* **WORK ITEM**:
Although the data below holds other lines too, output only those from the line with "string BasedOn_Placer_Order_Number" up to and including the line with "string Value", exactly as they appear.
Top of RECORDS SHOWN
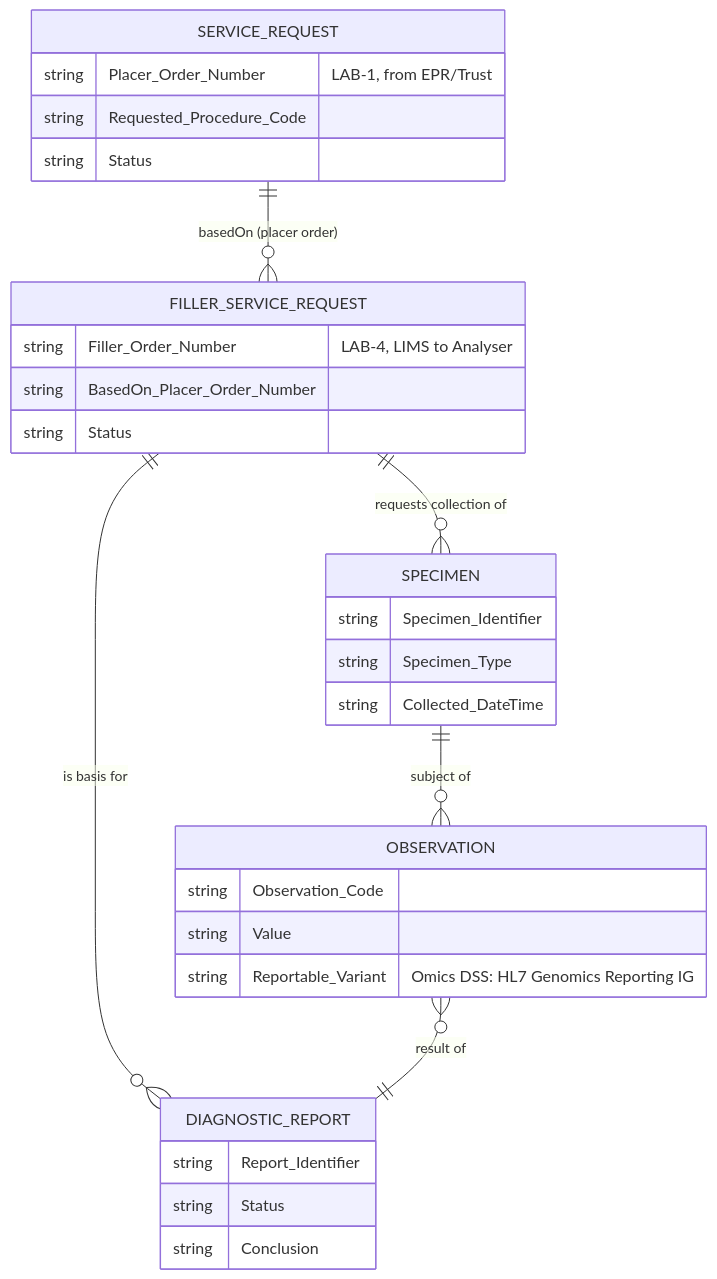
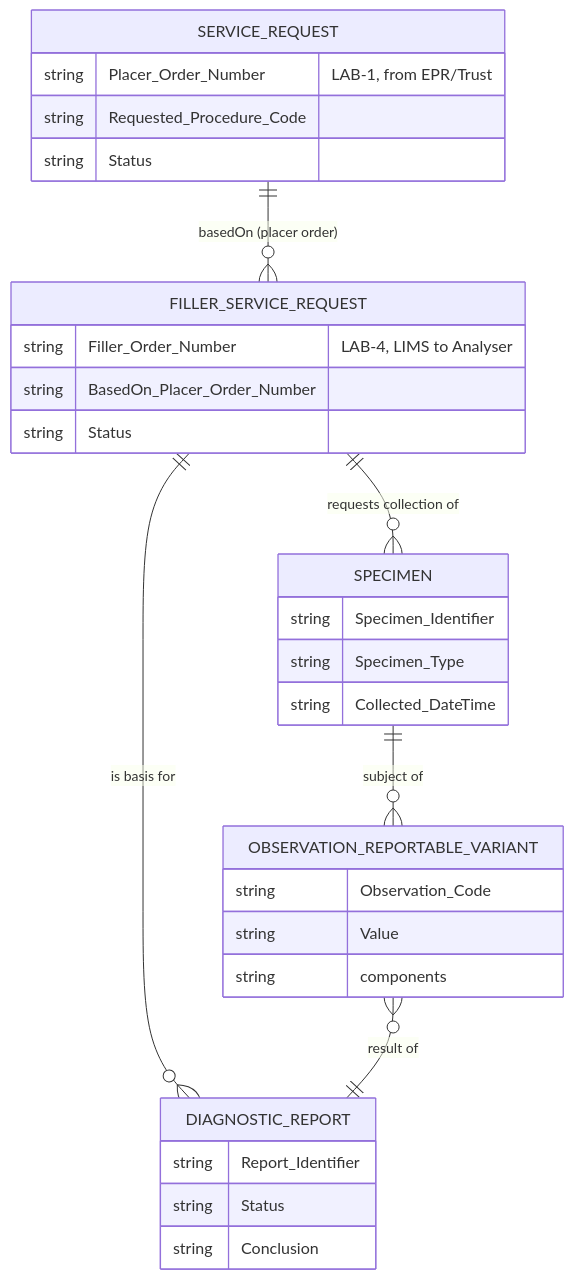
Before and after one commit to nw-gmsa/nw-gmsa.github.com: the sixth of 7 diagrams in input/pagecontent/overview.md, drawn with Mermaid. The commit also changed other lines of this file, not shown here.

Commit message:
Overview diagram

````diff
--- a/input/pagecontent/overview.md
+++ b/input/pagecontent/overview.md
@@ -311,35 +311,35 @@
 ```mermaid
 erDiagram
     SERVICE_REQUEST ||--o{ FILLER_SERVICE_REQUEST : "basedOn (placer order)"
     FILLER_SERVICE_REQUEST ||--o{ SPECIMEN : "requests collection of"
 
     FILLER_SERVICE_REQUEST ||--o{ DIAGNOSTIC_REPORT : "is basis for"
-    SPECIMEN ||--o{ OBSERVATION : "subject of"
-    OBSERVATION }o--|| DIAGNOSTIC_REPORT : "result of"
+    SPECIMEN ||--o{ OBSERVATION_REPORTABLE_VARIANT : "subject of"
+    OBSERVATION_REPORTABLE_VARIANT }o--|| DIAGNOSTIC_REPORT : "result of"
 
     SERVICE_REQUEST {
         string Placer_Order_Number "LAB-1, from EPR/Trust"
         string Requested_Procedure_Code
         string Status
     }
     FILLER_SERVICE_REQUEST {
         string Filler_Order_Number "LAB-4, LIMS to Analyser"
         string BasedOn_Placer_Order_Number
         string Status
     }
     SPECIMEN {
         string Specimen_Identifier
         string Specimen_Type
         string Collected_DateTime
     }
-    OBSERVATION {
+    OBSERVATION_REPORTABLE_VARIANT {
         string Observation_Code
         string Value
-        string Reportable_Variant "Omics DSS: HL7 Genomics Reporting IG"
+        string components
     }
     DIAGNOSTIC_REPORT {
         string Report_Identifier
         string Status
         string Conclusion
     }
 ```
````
Bottom of RECORDS SHOWN
Top of RECORDS SHOWN
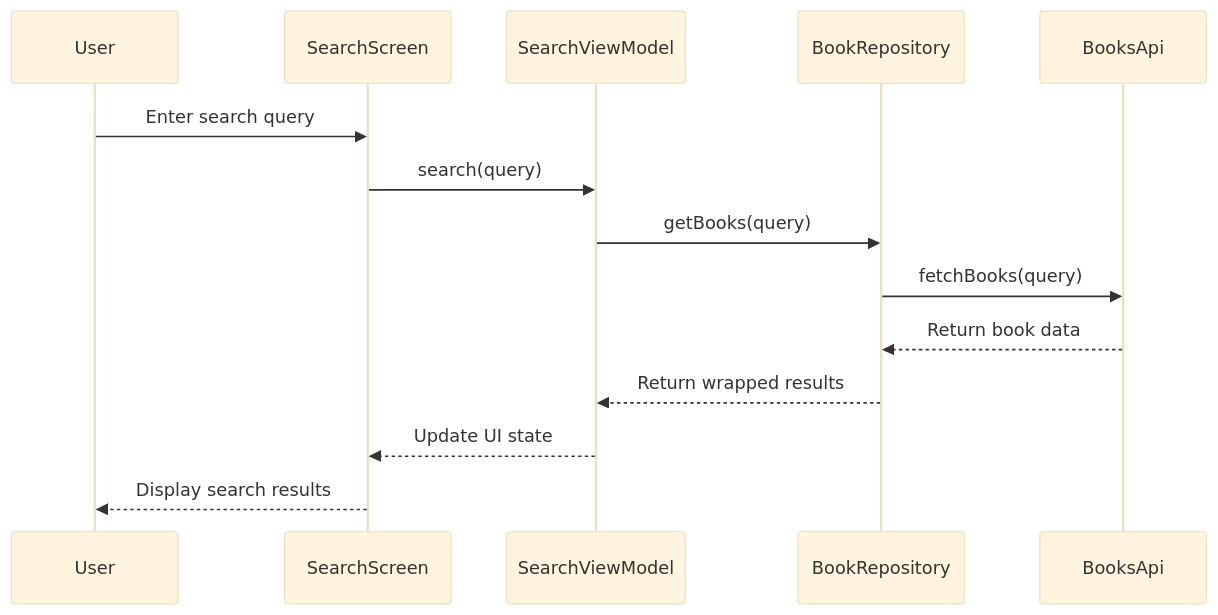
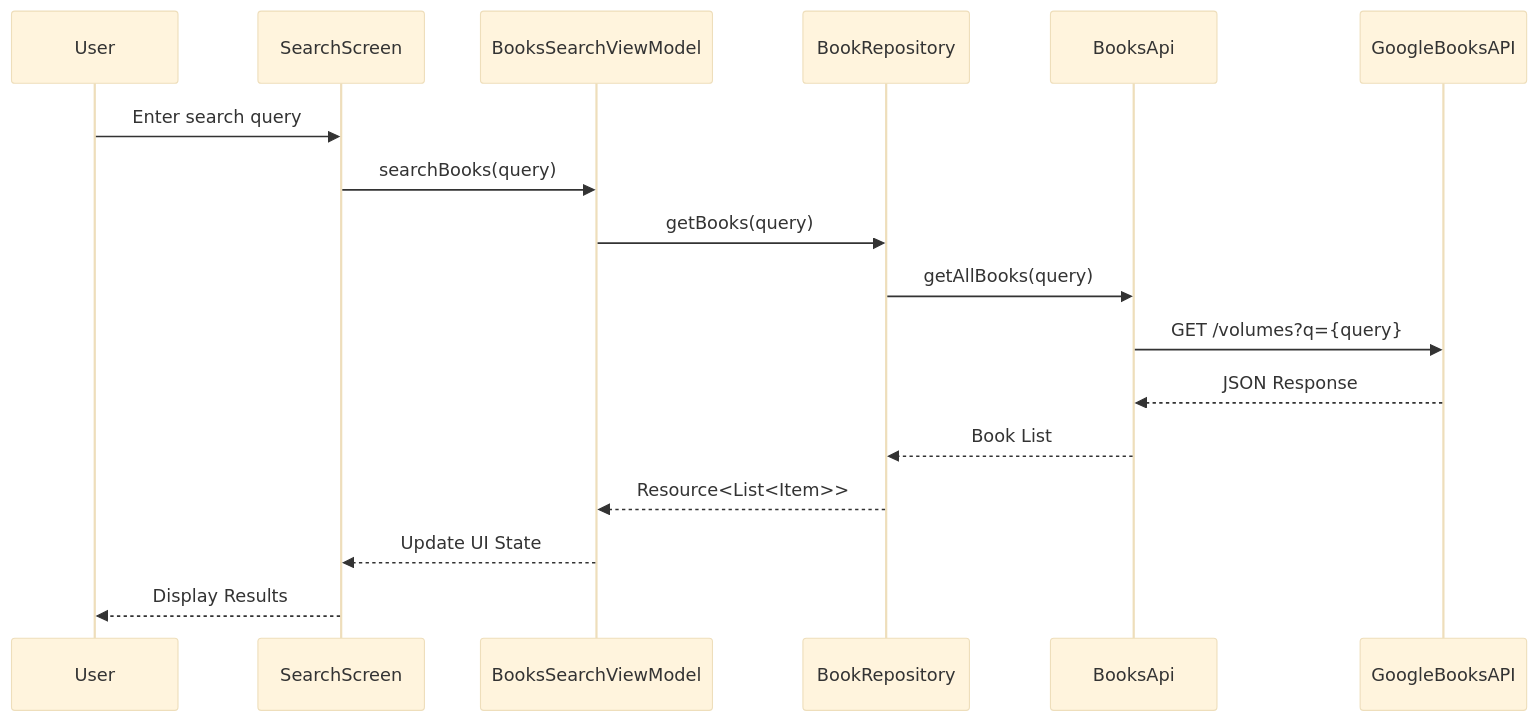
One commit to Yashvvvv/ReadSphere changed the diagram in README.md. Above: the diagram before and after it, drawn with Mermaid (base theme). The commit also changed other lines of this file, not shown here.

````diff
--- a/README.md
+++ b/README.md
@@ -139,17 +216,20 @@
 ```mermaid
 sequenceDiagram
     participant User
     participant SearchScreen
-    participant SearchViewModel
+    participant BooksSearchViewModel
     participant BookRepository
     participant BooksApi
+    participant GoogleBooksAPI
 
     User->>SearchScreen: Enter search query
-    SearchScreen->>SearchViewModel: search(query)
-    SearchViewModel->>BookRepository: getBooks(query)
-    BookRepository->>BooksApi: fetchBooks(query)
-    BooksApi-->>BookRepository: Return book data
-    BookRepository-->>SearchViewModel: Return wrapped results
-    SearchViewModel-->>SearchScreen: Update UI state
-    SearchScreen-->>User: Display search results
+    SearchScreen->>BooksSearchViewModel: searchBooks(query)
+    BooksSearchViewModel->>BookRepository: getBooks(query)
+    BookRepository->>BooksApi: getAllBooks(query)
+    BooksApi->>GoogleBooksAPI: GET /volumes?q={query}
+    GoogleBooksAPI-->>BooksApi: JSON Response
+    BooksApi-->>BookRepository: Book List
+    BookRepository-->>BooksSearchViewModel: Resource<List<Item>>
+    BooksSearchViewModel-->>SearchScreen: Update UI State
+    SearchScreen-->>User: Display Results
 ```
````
Bottom of RECORDS SHOWN
* **YOUR RESPONSE**:
         string BasedOn_Placer_Order_Number
         string Status
     }
     SPECIMEN {
         string Specimen_Identifier
         string Specimen_Type
         string Collected_DateTime
     }
-    OBSERVATION {
+    OBSERVATION_REPORTABLE_VARIANT {
         string Observation_Code
         string Value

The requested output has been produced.